view them in the light most favorable to the plaintiff.
Evancho v. Fisher, 423 F.3d 347, 351 (3d Cir. 2005).
It is well settled that a pleading is sufficient if it
contains “a short and plain statement of the claim
showing that the pleader is entitled to relief.”
Fed.R.Civ.P. 8(a)(2). Under the liberal federal pleading
rules, it is not necessary to plead evidence, and it is not
necessary to plead all the facts that serve as a basis for
the claim. Bogosian v. Gulf Oil Corp., 562 F.2d 434,
446 (3d Cir. 1977). However, “[a]lthough the Federal

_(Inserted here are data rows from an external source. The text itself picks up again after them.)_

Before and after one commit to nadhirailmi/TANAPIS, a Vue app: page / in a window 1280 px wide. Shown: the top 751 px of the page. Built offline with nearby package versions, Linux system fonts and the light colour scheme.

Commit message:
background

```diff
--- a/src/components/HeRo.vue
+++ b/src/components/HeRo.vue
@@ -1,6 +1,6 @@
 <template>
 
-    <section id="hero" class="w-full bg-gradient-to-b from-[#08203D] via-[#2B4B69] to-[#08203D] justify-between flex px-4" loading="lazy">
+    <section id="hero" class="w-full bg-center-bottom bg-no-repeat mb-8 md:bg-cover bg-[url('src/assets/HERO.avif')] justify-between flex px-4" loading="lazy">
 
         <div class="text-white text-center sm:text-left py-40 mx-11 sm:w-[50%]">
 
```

Rules of Civil Procedure do not require a claimant to set
forth an intricately detailed description of the asserted
basis for relief, they do require that the pleadings give
defendant fair notice of what the plaintiff's claim is

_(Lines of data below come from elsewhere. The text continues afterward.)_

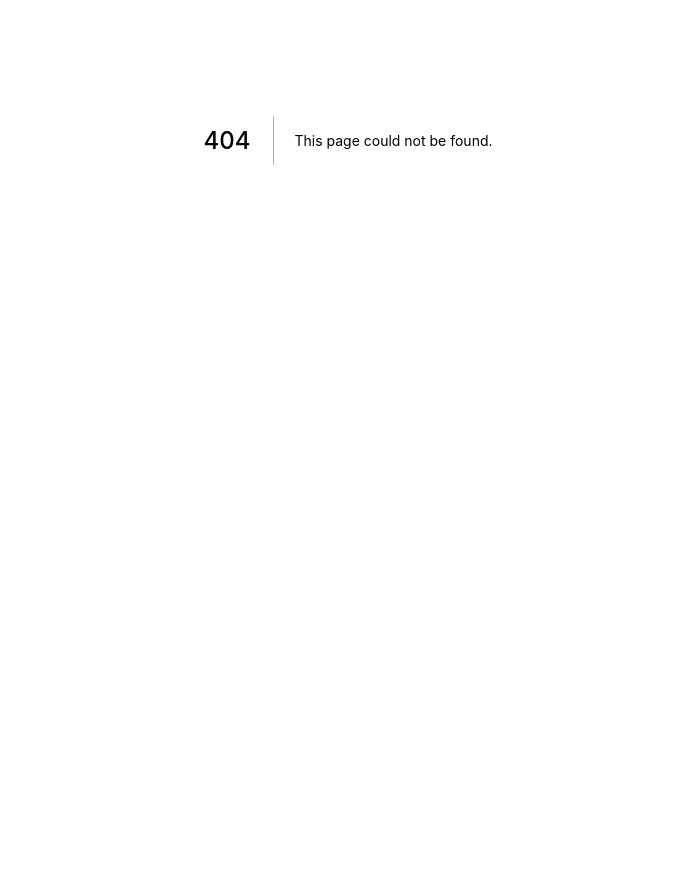
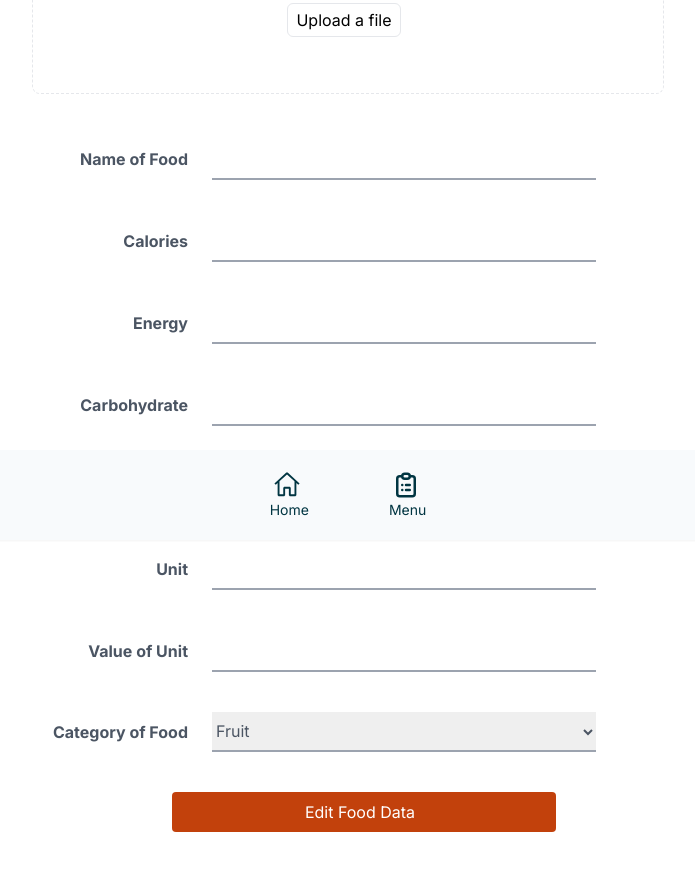
Before and after one commit to FINAL-PROJECT-ALTA/FE, a Next.js app: page /admin/category/editFood in a window 1280 px wide. Before the commit this address had no page. Shown: the part 260-1130 px from the top of the page, without its empty margins (292-987 px from the left). Before the commit the page ends 800 px from the top, so only its background shows below. Built offline with nearby package versions, Linux system fonts and the light colour scheme.

Commit message:
add static page edit food data for admin

```diff
--- /dev/null
+++ b/pages/admin/category/editFood/index.jsx
@@ -0,0 +1,200 @@
+import NavbarApp from '../../../../components/navbar_admin';
+import FeatureTitle from '../../../../components/featureTitle';
+import NavAdmin from '../../../../components/navigation_admin';
+import { useState, useEffect } from 'react';
+import { useRouter } from 'next/router';
+
+function AddFood() {
+  const router = useRouter();
+
+  const [food, setFood] = useState('');
+  const [calories, setCalories] = useState(0);
+  const [energy, setEnergy] = useState(0);
+  const [carbohidrate, setCarbohidrate] = useState(0);
+  const [protein, setProtein] = useState(0);
+  const [unit, setUnit] = useState('');
+  const [unitValue, setUnitValue] = useState(0);
+  const [category, setCategory] = useState([
+    'Fruit',
+    'Drink',
+    'Junk Food',
+    'Food',
+    'Snack',
+  ]);
+
+  return (
+    <div>
+      <NavbarApp />
+      <div className="mt-10">
+        <center>
+          <FeatureTitle text="Edit Data Food" />
+        </center>
+        <section className="flex flex-col w-full h-full p-1 overflow-auto mt-5">
+          <header className="flex flex-col items-center justify-center py-12 text-base text-blueGray-500 transition duration-500 ease-in-out transform bg-white border border-dashed rounded-lg focus:border-blue-500 focus:outline-none focus:shadow-outline focus:ring-2 ring-offset-current ring-offset-2">
+            <p className="flex flex-wrap justify-center mb-3 text-base leading-7 text-blueGray-500">
+              <span>Drag and drop your files anywhere or</span>
+            </p>
+            {/* <input
+              type="file"
+              style={{ display: 'none' }}
+              id="imgUpload"
+              // ref={fileInputRef}
+            /> */}
+            <label>
+              <button
+                className="w-auto px-2 py-1 my-2 mr-2 text-blueGray-500 transition duration-500 ease-in-out transform border rounded-md hover:text-blueGray-600 text-md focus:shadow-outline focus:outline-none focus:ring-2 ring-offset-current ring-offset-2 hover:bg-gray-100"
+                onClick={'#imgUpload'}
+              >
+                Upload a file{' '}
+              </button>
+            </label>
+          </header>
+        </section>
+
+        {/* name food */}
+        <div className="flex items-center mb-5 mt-10">
+          <label
+            className="inline-block w-40 mr-6 text-right
+                                 font-bold text-gray-600"
+          >
+            Name of Food
+          </label>
+          <input
+            type="text"
+            className="w-[18rem] sm:w-96 md:w-96 lg:w-96 py-2 border-b-2 border-gray-400 focus:border-green-400
+                      text-gray-600 placeholder-gray-400
+                      outline-none "
+          />
+        </div>
+
+        {/* calories */}
+        <div className="flex items-center mb-5 mt-10">
+          <label
+            className="inline-block w-40 mr-6 text-right
+                                 font-bold text-gray-600"
+          >
+            Calories
+          </label>
+          <input
+            type="text"
+            className="w-[18rem] sm:w-96 md:w-96 lg:w-96 py-2 border-b-2 border-gray-400 focus:border-green-400
+                      text-gray-600 placeholder-gray-400
+                      outline-none "
+          />
+        </div>
+
+        {/* Energy */}
+        <div className="flex items-center mb-5 mt-10">
+          <label
+            className="inline-block w-40 mr-6 text-right
+                                 font-bold text-gray-600"
+          >
+            Energy
+          </label>
+          <input
+            type="text"
+            className="w-[18rem] sm:w-96 md:w-96 lg:w-96 py-2 border-b-2 border-gray-400 focus:border-green-400
+                      text-gray-600 placeholder-gray-400
+                      outline-none "
+          />
+        </div>
+
+        {/* carbohydrate */}
+        <div className="flex items-center mb-5 mt-10">
+          <label
+            className="inline-block w-40 mr-6 text-right
+                                 font-bold text-gray-600"
+          >
+            Carbohydrate
+          </label>
+          <input
+            type="text"
+            className="w-[18rem] sm:w-96 md:w-96 lg:w-96 py-2 border-b-2 border-gray-400 focus:border-green-400
+                      text-gray-600 placeholder-gray-400
+                      outline-none "
+          />
+        </div>
+
+        {/* protein */}
+        <div className="flex items-center mb-5 mt-10">
+          <label
+            className="inline-block w-40 mr-6 text-right
+                                 font-bold text-gray-600"
+          >
+            Protein
+          </label>
+          <input
+            type="text"
+            className="w-[18rem] sm:w-96 md:w-96 lg:w-96 py-2 border-b-2 border-gray-400 focus:border-green-400
+                      text-gray-600 placeholder-gray-400
+                      outline-none "
+          />
+        </div>
+
+        {/* unit */}
+        <div className="flex items-center mb-5 mt-10">
+          <label
+            className="inline-block w-40 mr-6 text-right
+                                 font-bold text-gray-600"
+          >
+            Unit
+          </label>
+          <input
+            type="text"
+            className="w-[18rem] sm:w-96 md:w-96 lg:w-96 py-2 border-b-2 border-gray-400 focus:border-green-400
+                      text-gray-600 placeholder-gray-400
+                      outline-none "
+          />
+        </div>
+
+        {/* value unit */}
+        <div className="flex items-center mb-5 mt-10">
+          <label
+            className="inline-block w-40 mr-6 text-right
+                                 font-bold text-gray-600"
+          >
+            Value of Unit
+          </label>
+          <input
+            type="number"
+            className="w-[18rem] sm:w-96 md:w-96 lg:w-96 py-2 border-b-2 border-gray-400 focus:border-green-400
+                      text-gray-600 placeholder-gray-400
+                      outline-none "
+          />
+        </div>
+
+        {/* Category food */}
+        <div className="flex items-center mb-5 mt-10">
+          <label
+            className="inline-block w-40 mr-6 text-right
+                                 font-bold text-gray-600"
+          >
+            Category of Food
+          </label>
+          <select
+            className="w-[18rem] sm:w-96 md:w-96 lg:w-96 py-2 border-b-2 border-gray-400 focus:border-green-400
+                      text-gray-600 placeholder-gray-400
+                      outline-none"
+          >
+            <option>Fruit</option>
+            <option>Drink</option>
+            <option>Junk Food</option>
+            <option>Food</option>
+            <option>Snack</option>
+          </select>
+        </div>
+        <div className="flex w-96 mt-10 mb-10 ml-36">
+          <button
+            // onClick={validateSignUp}
+            className="flex items-center justify-center focus:outline-none text-white text-sm sm:text-base bg-orange-700 hover:bg-orange-500 rounded py-2 w-full transition duration-150 ease-in"
+          >
+            <span className="mr-2">Edit Food Data</span>
+          </button>
+        </div>
+      </div>
+      <NavAdmin />
+    </div>
+  );
+}
+
+export default AddFood;
```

and the grounds upon which it rests.” Baldwin Cnty.
Welcome Ctr. v. Brown, 466 U.S. 147, 149-50 n.3 (1984)
(quotation and citation omitted).

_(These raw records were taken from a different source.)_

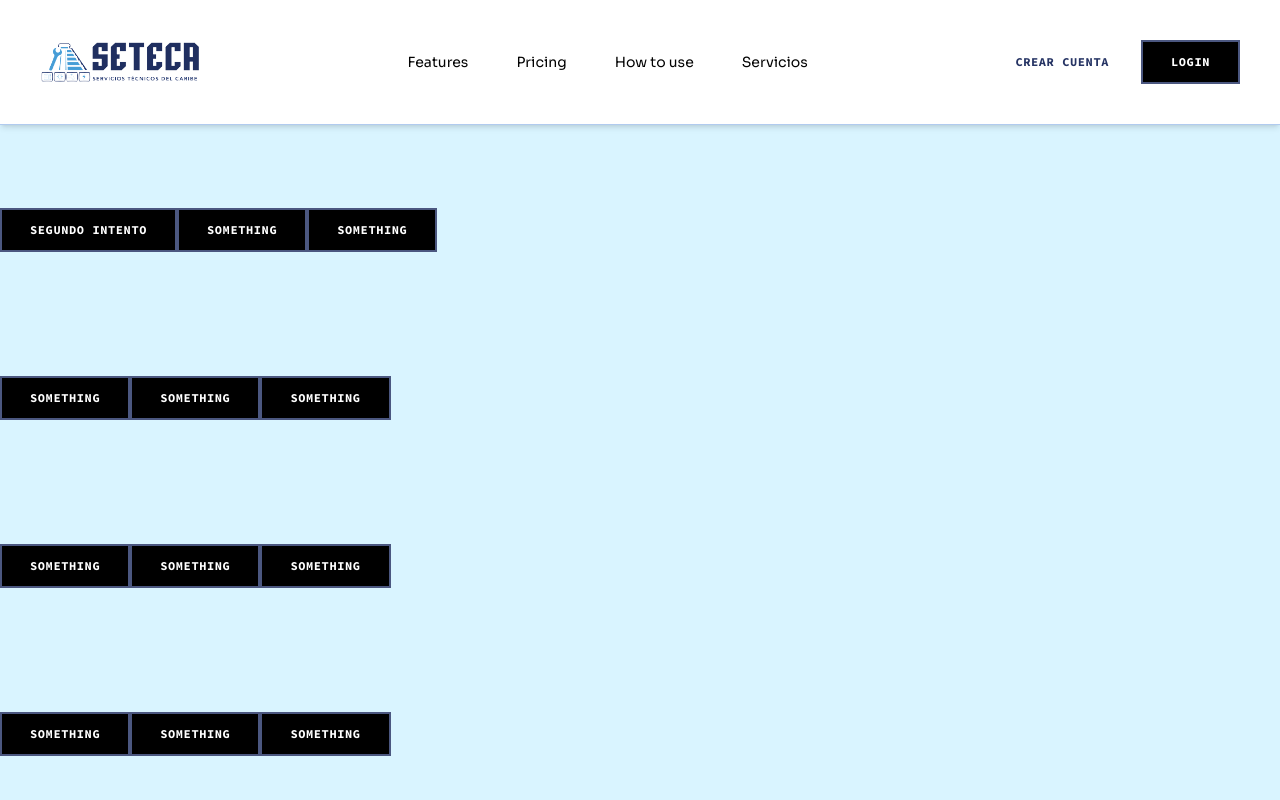
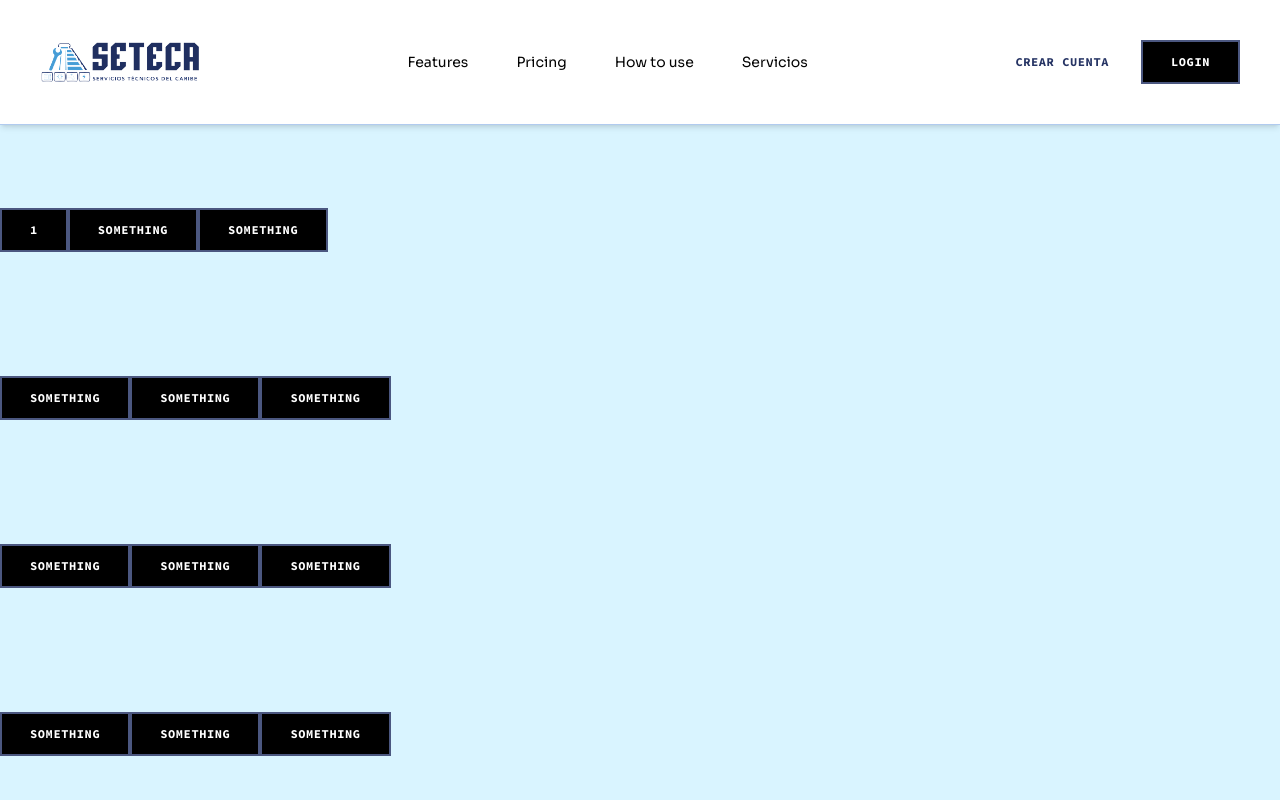
Before and after one commit to camm53/proyecto_god_front, a React (Vite) app: page / in a window 1280 px wide. Shown: the top 800 px of the page. Built offline with nearby package versions, Linux system fonts and the light colour scheme.

Commit message:
se actualiza la navegacion 3/3

```diff
--- a/src/App.jsx
+++ b/src/App.jsx
@@ -10,7 +10,7 @@ const App = ()=> {
 
       <div className="pt-[4.75rem] lg:pt-[5.25rem] overflow-hidden" >
         <Button className="mt-10">
-          segundo intento
+          1
         </Button>
         <Button className="mt-10" href="#login">
           something
```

district court, in weighing a motion to dismiss, asks
“‘not whether a plaintiff will ultimately prevail
but whether the claimant is entitled to offer evidence to
support the claim.'” Bell Atlantic v.
Twombly, 550 U.S. 544, 563 n.8 (2007) (quoting
Scheuer v. Rhoades, 416 U.S. 232, 236 (1974));
see also Ashcroft v. Iqbal, 556 U.S. 662, 684 (2009)
(“Our decision in Twombly expounded the
pleading standard for ‘all civil actions' . . .
.”); Fowler v. UPMC Shadyside, 578 F.3d 203,
210 (3d Cir. 2009) (“Iqbal . . . provides the
final nail-in-the-coffin for the ‘no set of facts'
standard that applied to federal complaints before
the Twombly/Iqbal standard, the Third Circuit has
instructed a two-part analysis in reviewing a complaint under
Rule 12(b)(6). First, the factual and legal elements of a
claim should be separated; a district court must accept all
of the complaint's well-pleaded facts as true, but may
disregard any legal conclusions. Fowler, 578 F.3d at
210 (citing Iqbal, 129 S.Ct. at 1950). Second, a
district court must then determine whether the facts alleged
in the complaint are sufficient to show that the plaintiff
has a “‘plausible claim for relief.'”
Id. (quoting Iqbal, 129 S.Ct. at 1950). A
complaint must do more than allege the plaintiff's
entitlement to relief. Id.; see also Phillips v.
Cnty. of Allegheny, 515 F.3d 224, 234 (3d Cir. 2008)
(stating that the “Supreme Court's Twombly
formulation of the pleading standard can be summed up thus:
‘stating . . . a claim requires a complaint with enough
factual matter (taken as true) to suggest' the required
element. This ‘does not impose a probability
requirement at the pleading stage, ' but instead
‘simply calls for enough facts to raise a reasonable
expectation that discovery will reveal evidence of' the
necessary element”). A court need not credit either
“bald assertions” or “legal
conclusions” in a complaint when deciding a motion to
dismiss. In re Burlington Coat Factory Sec. Litig.,
114 F.3d 1410, 1429-30 (3d Cir. 1997). The defendant bears
the burden of showing that no claim has been presented.
Hedges v. U.S., 404 F.3d 744, 750 (3d Cir. 2005)
(citing Kehr Packages, Inc. v. Fidelcor, Inc., 926
F.2d 1406, 1409 (3d Cir. 1991)).
in reviewing a Rule 12(b)(6) motion must only consider the
facts alleged in the pleadings, the documents attached
thereto as exhibits, and matters of judicial notice. S.
Cross Overseas Agencies, Inc. v. Kwong Shipping Grp.
Ltd., 181 F.3d 410, 426 (3d Cir. 1999). A court may
consider, however, “an undisputedly authentic document
that a defendant attaches as an exhibit to a motion to
dismiss if the plaintiff's claims are based on the
document.” Pension Benefit Guar. Corp. v. White
Consol. Indus., Inc., 998 F.2d 1192, 1196 (3d Cir.
1993). If any other matters outside the pleadings are
presented to the court, and the court does not exclude those
matters, a Rule 12(b)(6) motion will be treated as a summary
judgment motion pursuant to Rule 56. Fed.R.Civ.P. 12(b).
addressing the viability of Plaintiffs' antitrust and
fraud claims, some background information on the AOA board
certification process explained in Plaintiffs' complaint